Cinematography
Other than island of the Amazons, there’s surprisingly little in the way of landscapes, unless you count the trenches. Even the establishing shots are dark and moody. On the other hand, walking through the London of 100 years ago is always a pleasure; particularly enjoyable were the train station shots, reminding me of the similar scene from The Young Indiana Jones Chronicles.
Though the colors aren’t as dark as the broodiness of other such films, there’s definitely a lot that’s muted. Every yellow, for instance, seems to comes out as an earth tone. That’s fair in the trenches and No Man’s Land, but there were other places where I would have wished something different. In fact, the only place I can remember being at all bright is the German reception, where she dances with the secondary big baddie while the sword is tucked down the back of the beautiful blue dress she stole from the rich matron outside. And though it’s a bit of a cliché, the fire they’re looking at as Steve tries to pseudo-romance Doctor Poison is gorgeous to watch.
The stuntwork, especially the battle on the island, is spectacular, with some tricks I don’t think I’ve ever seen. The firing-arrows-while-swinging moment, as well as the jump/flip with multiple arrows, are wonderfully realized, the latter all the better for the slow motion. Wonder Woman’s battles—the trenches, the town, inside the baddies’ base—are more imaginatively staged than expected, but of course it’s the final battle between the gods that takes the cake. Throwing cars around is always gonna look good, especially when you’re not Hulk-sized.
I don’t have individual sections for wardrobe, makeup, hair and the like, but as a photographer I have to take a moment to mention how incredible—even more so than usual—Gal looks in London once they’ve finally figured out her style. In the trenchcoat, with her hair back, her amazing facial bone structure is in perfect display. I’ve been photographing models for almost a quarter of a century, and I’m often baffled at how popular certain supermodels are, when I would never want to shoot them. This look shows exactly why she was so successful in her previous career.

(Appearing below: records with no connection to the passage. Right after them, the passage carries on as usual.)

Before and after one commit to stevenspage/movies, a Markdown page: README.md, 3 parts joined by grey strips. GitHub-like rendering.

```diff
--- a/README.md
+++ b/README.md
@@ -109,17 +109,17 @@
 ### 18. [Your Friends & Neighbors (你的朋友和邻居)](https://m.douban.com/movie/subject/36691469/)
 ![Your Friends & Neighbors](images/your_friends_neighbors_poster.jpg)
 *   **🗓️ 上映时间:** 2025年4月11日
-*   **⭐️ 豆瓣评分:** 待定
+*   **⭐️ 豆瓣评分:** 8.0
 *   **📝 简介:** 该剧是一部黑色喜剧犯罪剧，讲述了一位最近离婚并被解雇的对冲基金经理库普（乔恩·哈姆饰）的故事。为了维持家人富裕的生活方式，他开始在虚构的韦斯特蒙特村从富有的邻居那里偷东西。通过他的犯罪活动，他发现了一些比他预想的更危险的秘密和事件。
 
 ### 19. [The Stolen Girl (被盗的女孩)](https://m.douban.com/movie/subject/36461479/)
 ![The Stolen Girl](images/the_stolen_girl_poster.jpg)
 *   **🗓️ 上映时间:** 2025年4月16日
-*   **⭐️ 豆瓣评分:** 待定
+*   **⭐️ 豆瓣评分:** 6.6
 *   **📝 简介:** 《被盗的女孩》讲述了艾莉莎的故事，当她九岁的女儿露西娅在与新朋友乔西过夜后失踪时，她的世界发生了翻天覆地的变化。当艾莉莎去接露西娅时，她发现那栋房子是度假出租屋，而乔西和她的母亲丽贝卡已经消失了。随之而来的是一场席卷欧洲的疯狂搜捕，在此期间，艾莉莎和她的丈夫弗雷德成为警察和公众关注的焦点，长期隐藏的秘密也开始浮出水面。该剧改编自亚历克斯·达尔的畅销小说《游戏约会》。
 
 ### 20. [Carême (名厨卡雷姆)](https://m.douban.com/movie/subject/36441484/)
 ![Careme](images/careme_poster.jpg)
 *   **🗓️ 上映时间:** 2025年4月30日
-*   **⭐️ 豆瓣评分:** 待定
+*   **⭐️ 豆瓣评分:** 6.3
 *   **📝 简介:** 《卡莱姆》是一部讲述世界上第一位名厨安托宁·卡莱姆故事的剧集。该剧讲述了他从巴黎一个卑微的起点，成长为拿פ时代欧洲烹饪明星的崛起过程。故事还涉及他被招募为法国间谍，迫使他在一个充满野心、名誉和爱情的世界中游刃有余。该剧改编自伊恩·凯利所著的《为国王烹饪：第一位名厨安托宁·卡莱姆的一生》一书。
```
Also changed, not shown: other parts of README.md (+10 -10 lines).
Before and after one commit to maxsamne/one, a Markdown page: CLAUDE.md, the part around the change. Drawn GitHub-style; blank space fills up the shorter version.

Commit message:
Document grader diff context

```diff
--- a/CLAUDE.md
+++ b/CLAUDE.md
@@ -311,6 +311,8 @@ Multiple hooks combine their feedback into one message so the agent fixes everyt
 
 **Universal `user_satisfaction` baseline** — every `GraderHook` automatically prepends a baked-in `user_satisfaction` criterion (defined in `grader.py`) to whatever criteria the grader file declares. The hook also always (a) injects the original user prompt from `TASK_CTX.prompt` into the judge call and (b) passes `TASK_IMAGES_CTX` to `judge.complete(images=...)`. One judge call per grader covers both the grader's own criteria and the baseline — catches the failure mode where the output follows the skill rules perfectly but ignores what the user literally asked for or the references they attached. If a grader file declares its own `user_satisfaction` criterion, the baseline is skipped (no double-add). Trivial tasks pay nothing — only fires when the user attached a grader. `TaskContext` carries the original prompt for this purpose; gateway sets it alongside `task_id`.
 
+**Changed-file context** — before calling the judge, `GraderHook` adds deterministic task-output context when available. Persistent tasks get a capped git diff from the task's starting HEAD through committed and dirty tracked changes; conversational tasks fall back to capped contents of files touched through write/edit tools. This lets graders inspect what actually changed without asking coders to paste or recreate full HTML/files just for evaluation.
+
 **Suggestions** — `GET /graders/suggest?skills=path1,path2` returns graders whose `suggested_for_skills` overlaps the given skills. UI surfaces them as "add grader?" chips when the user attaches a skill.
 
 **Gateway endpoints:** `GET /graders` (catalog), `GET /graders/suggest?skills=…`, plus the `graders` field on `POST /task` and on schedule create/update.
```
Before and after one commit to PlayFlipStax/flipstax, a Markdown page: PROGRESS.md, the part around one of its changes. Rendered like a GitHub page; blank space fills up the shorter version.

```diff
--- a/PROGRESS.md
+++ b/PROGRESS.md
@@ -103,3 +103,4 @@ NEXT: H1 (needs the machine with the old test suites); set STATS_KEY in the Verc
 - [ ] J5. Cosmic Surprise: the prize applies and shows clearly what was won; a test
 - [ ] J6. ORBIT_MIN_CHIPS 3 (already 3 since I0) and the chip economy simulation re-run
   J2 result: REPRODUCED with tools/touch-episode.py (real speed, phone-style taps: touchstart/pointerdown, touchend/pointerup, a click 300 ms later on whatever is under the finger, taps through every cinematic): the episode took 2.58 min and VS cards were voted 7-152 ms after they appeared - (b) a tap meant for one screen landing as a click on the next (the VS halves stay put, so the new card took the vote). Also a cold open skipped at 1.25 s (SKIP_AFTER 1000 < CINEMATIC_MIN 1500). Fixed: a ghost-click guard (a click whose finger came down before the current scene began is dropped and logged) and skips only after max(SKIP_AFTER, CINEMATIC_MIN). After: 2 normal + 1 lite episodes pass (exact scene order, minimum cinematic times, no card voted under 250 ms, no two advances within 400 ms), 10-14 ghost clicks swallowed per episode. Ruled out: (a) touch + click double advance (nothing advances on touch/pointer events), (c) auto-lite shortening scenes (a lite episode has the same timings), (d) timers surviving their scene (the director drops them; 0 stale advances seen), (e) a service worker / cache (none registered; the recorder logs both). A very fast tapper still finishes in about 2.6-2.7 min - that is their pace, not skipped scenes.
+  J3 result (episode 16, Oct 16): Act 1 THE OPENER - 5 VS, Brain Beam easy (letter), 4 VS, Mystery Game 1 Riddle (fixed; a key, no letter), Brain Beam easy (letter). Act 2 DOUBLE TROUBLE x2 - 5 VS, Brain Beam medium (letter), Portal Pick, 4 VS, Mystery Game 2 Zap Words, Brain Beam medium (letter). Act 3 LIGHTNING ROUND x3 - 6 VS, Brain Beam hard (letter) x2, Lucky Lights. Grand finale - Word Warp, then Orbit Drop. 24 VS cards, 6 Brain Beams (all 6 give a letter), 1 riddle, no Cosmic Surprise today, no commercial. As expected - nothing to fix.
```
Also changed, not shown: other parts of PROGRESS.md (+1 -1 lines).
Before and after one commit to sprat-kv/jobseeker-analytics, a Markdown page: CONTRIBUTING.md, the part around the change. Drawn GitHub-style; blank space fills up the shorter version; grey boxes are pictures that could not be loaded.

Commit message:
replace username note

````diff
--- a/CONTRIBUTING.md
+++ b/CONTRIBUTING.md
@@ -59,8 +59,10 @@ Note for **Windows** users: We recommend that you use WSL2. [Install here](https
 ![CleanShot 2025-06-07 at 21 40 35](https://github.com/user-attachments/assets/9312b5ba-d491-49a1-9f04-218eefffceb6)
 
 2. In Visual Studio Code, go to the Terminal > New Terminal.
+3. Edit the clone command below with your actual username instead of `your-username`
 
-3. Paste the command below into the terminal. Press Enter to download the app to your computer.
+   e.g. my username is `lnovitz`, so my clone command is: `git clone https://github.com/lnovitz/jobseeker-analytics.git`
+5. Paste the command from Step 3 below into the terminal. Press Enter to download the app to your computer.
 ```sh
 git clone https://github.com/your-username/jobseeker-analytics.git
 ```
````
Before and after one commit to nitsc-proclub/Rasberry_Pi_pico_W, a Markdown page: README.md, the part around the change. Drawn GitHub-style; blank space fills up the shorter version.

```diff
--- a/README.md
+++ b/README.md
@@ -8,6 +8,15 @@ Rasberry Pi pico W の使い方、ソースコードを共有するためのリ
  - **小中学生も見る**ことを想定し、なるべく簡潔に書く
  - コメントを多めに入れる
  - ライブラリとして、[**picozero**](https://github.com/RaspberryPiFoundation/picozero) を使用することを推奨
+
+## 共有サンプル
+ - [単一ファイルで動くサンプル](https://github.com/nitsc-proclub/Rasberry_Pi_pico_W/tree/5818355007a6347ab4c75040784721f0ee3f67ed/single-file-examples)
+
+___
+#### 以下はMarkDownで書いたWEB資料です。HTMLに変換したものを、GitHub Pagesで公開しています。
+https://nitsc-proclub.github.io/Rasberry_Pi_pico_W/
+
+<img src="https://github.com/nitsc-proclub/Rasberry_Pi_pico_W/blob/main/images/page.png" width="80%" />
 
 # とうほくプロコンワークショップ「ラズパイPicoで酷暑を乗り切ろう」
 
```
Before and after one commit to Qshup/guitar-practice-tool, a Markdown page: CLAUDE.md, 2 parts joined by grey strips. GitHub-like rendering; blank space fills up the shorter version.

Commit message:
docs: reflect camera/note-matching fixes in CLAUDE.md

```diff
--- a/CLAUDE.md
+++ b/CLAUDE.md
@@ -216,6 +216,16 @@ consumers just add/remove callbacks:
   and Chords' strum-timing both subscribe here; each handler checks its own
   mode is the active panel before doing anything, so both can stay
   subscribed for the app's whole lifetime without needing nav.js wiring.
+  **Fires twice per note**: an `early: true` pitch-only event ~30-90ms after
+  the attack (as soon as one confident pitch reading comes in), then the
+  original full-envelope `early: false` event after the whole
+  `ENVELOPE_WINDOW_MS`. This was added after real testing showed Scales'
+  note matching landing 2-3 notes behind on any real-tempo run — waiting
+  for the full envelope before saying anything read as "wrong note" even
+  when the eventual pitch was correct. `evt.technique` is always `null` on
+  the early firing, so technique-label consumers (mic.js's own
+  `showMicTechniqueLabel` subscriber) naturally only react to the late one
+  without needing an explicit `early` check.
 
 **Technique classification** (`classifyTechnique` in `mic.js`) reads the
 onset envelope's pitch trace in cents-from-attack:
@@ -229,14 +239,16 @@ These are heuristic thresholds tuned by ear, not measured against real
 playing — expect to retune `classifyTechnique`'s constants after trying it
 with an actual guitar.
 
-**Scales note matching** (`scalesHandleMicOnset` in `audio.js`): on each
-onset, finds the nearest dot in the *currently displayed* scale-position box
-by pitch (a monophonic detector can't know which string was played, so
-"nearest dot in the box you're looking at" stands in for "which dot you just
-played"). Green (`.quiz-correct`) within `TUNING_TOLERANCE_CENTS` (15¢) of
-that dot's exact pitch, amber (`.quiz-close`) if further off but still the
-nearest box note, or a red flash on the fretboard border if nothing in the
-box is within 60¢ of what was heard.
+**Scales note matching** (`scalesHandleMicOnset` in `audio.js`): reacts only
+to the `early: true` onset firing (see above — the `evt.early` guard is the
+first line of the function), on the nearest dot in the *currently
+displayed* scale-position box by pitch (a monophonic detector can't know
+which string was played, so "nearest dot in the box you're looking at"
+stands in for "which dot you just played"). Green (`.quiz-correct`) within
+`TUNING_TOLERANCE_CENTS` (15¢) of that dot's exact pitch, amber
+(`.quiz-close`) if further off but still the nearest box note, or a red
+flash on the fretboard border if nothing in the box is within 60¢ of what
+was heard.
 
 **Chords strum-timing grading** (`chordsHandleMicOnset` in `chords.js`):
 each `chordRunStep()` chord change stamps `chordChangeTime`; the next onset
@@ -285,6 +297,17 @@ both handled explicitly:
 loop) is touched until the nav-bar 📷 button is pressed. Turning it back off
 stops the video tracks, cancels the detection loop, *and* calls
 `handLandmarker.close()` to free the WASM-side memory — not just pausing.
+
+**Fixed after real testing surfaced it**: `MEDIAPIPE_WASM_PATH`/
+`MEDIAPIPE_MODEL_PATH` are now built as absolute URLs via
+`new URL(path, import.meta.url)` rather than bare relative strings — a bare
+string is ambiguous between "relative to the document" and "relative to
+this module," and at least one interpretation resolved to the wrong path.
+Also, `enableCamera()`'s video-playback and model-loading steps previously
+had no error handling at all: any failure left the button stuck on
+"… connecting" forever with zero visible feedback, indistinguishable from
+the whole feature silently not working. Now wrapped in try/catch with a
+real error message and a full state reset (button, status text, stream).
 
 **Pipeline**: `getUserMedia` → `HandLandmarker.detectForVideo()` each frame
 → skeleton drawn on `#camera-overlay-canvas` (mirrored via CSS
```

Music
Unless it’s John Williams, it’s hard to differentiate—or perhaps it’s easy to write the style—between the music, especially the main themes, in superhero movies. Which is why the moment that stands out the most is Wonder Woman’s first battle, when she throws off her overclothes—finally revealing her costume—practically runs up the trench ladder into No Man’s Land, and singlehandedly attacks the German lines. Whereas most of the time you’d get the battle cry—think Indiana Jones—in this case it’s anything but; it’s so soft and heartfelt that at times it’s almost a dirge, which perhaps stands for a loss of innocence, but somehow adds to the enormity of the moment much more than bombastic horns and the like. Most times music supports a scene; this is one of the rare ones that adds to it. Something similar happens after the climactic scene, when it’s time to decompress before the celebration. And bringing in her theme from the Batman/Superman movie, with Tina Guo’s crazy cello, the moment she bursts into the enemy HQ was perfectly timed.
And Ares of course gets an appropriately evil-sounding theme.
In the end I would qualify this soundtrack as for the most part happily restrained.
As always I stay through the credits, not always looking for easter eggs, mostly enjoying the music. The full theme is appropriately heroic and triumphant, but then it changes to a song that in and of itself isn’t bad, except it completely confirms why I can’t stand Sia’s vocals. You do get that we’re supposed to understand what you’re saying, right?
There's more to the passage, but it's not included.